Before falling prey to old age during the late summer periods, crickets are known for popping out their eggs in the soil. The egg subsequently spend the winter in the soil and nymphs later emerge from their eggs in late spring. Nymph crickets are easily identified as they bear resemblance to adult crickets, but lack wings. They also gorge on the same type of food. After/roughly 90 days, the nymphs will take their place in the animal world (or human world) as adults.
Diatomaceous earth: While this item might be a bit hard to pronounce, it’s an extremely safe and effective insect killer. It is absolutely harmless to people and pets, but totally lethal to insects. Found in most home improvement or garden stores, diatomaceous earth is a fine powder than can be sprinkled around areas where you’ve got a problem.

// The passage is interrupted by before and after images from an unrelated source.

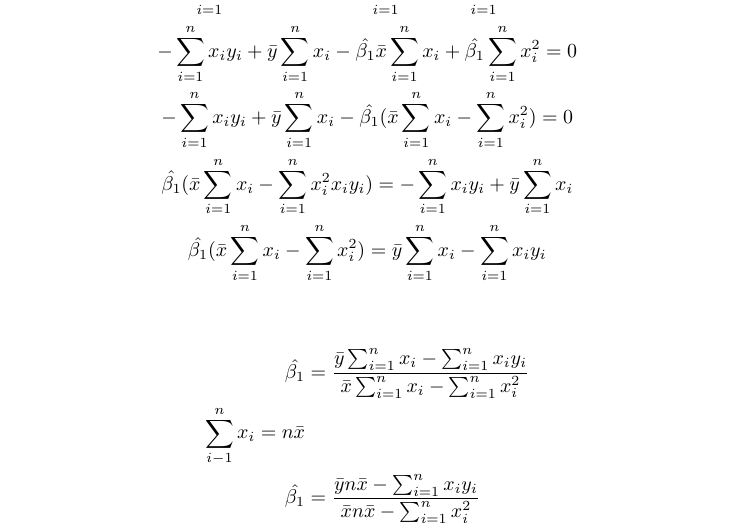
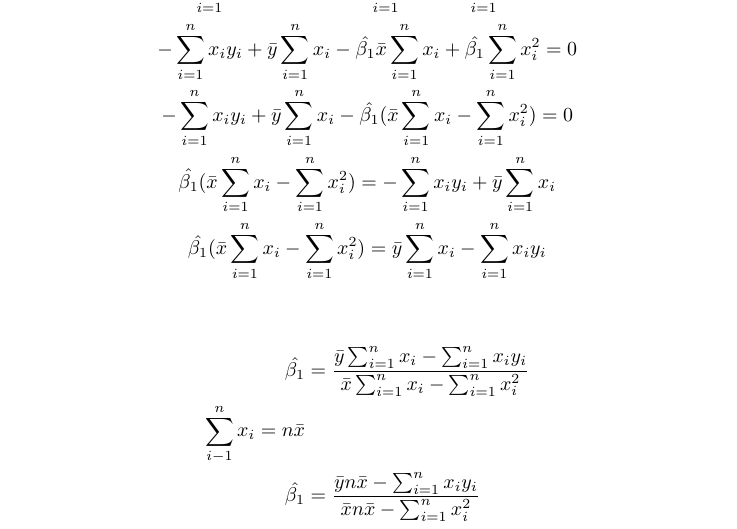
Before and after one commit to dsikar/LinearRegression, a LaTeX document (main.tex): part of page 3 of 8, cut so that both start at the same text. Compiled offline with pdfLaTeX.

Commit message:
Remove xiyi

```diff
--- a/main.tex
+++ b/main.tex
@@ -101,7 +101,7 @@ Substituting $\hat{\beta_0}$ from (4):
 -\sum_{i=1}^{n}x_i y_i + (\bar{y} - \hat{\beta_1}\bar{x})\sum_{i=1}^{n}x_i + \hat{\beta_{1}} \sum_{i=1}^{n}x_i^2  = 0 \\
 -\sum_{i=1}^{n}x_i y_i + \bar{y}\sum_{i=1}^{n}x_i - \hat{\beta_1}\bar{x}\sum_{i=1}^{n}x_i + \hat{\beta_{1}} \sum_{i=1}^{n}x_i^2  = 0 \\
 -\sum_{i=1}^{n}x_i y_i + \bar{y}\sum_{i=1}^{n}x_i - \hat{\beta_1}(\bar{x}\sum_{i=1}^{n}x_i - \sum_{i=1}^{n}x_i^2)  = 0 \\
-\hat{\beta_1}(\bar{x}\sum_{i=1}^{n}x_i - \sum_{i=1}^{n}x_i^2x_i y_i ) = -\sum_{i=1}^{n}x_i y_i  + \bar{y}\sum_{i=1}^{n}x_i \\
+\hat{\beta_1}(\bar{x}\sum_{i=1}^{n}x_i - \sum_{i=1}^{n}x_i^2) = -\sum_{i=1}^{n}x_i y_i  + \bar{y}\sum_{i=1}^{n}x_i \\
 \hat{\beta_1}(\bar{x}\sum_{i=1}^{n}x_i - \sum_{i=1}^{n}x_i^2) =  \bar{y}\sum_{i=1}^{n}x_i
 - \sum_{i=1}^{n}x_i y_i \\
 \end{gather*}
```
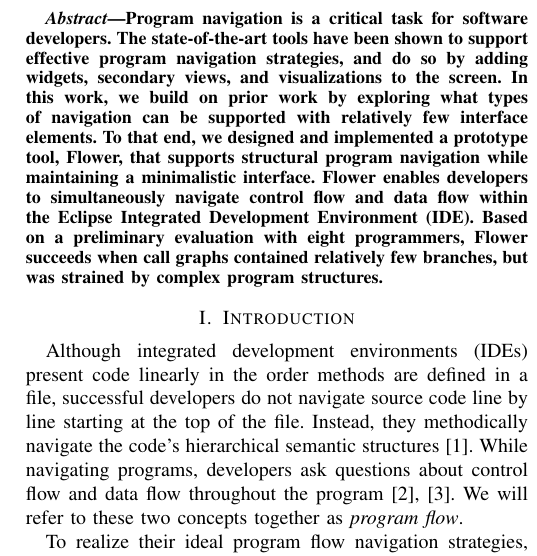
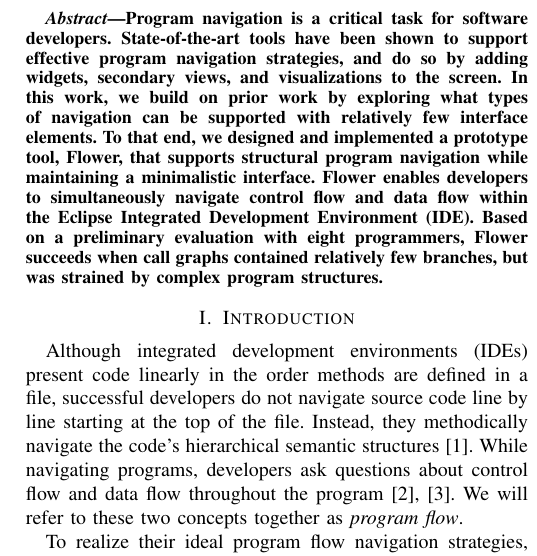
Before and after one commit to DeveloperLiberationFront/Program-Navigation-Plugin, a LaTeX paper (progNav Paper/progNav Paper.tex): part of one column of page 1 of 5, cut so that both start at the same text. Compiled offline with pdfLaTeX; a missing font is replaced by an installed copy or a similar font; a LaTeX package or settings file that is missing is left out.

Commit message:
Remove unnecessary word

```diff
--- a/progNav Paper/progNav Paper.tex
+++ b/progNav Paper/progNav Paper.tex
@@ -60,7 +60,7 @@
 Program navigation is a critical task for software developers.
 %Many tools and approaches have been proposed to aide developers in navigating programs.
 %In this work we present a tool, Flower, that enables developers
-The state-of-the-art tools have been shown to support effective program navigation strategies, and do so by adding widgets, secondary views, and visualizations to the screen.
+State-of-the-art tools have been shown to support effective program navigation strategies, and do so by adding widgets, secondary views, and visualizations to the screen.
 In this work, we build on prior work by exploring what types of navigation can be supported with relatively few interface elements.
 To that end, we designed and implemented a prototype tool, Flower, that supports structural program navigation while maintaining a minimalistic interface.
 Flower enables developers to simultaneously navigate control flow and data flow within the Eclipse Integrated Development Environment (IDE).
```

When the crickets come into contact with it, simply by walking through it, it causes small cuts and scratches in their exoskeleton which leads to dehydration, and ultimately their death. Best of all, it will also work on other insect pests like ants, roaches, silverfish, etc. This method works best indoors, in dry areas. If the diatomaceous earth gets wet, it becomes ineffective and will need to be applied again.
House crickets are common in most parts of the world. While they can be difficult to locate in your home, there are plenty of ways to get rid of them, even if you have a hard time finding them. Unfortunately, they tend to hide and stop making noise when you turn on a light, making them hard to track down. Fortunately, though, they can be lured out of their hiding places with relative ease. Best of all, you can get rid of your night time crooning visitors without resorting to poisonous chemicals that might be dangerous for your family or pets.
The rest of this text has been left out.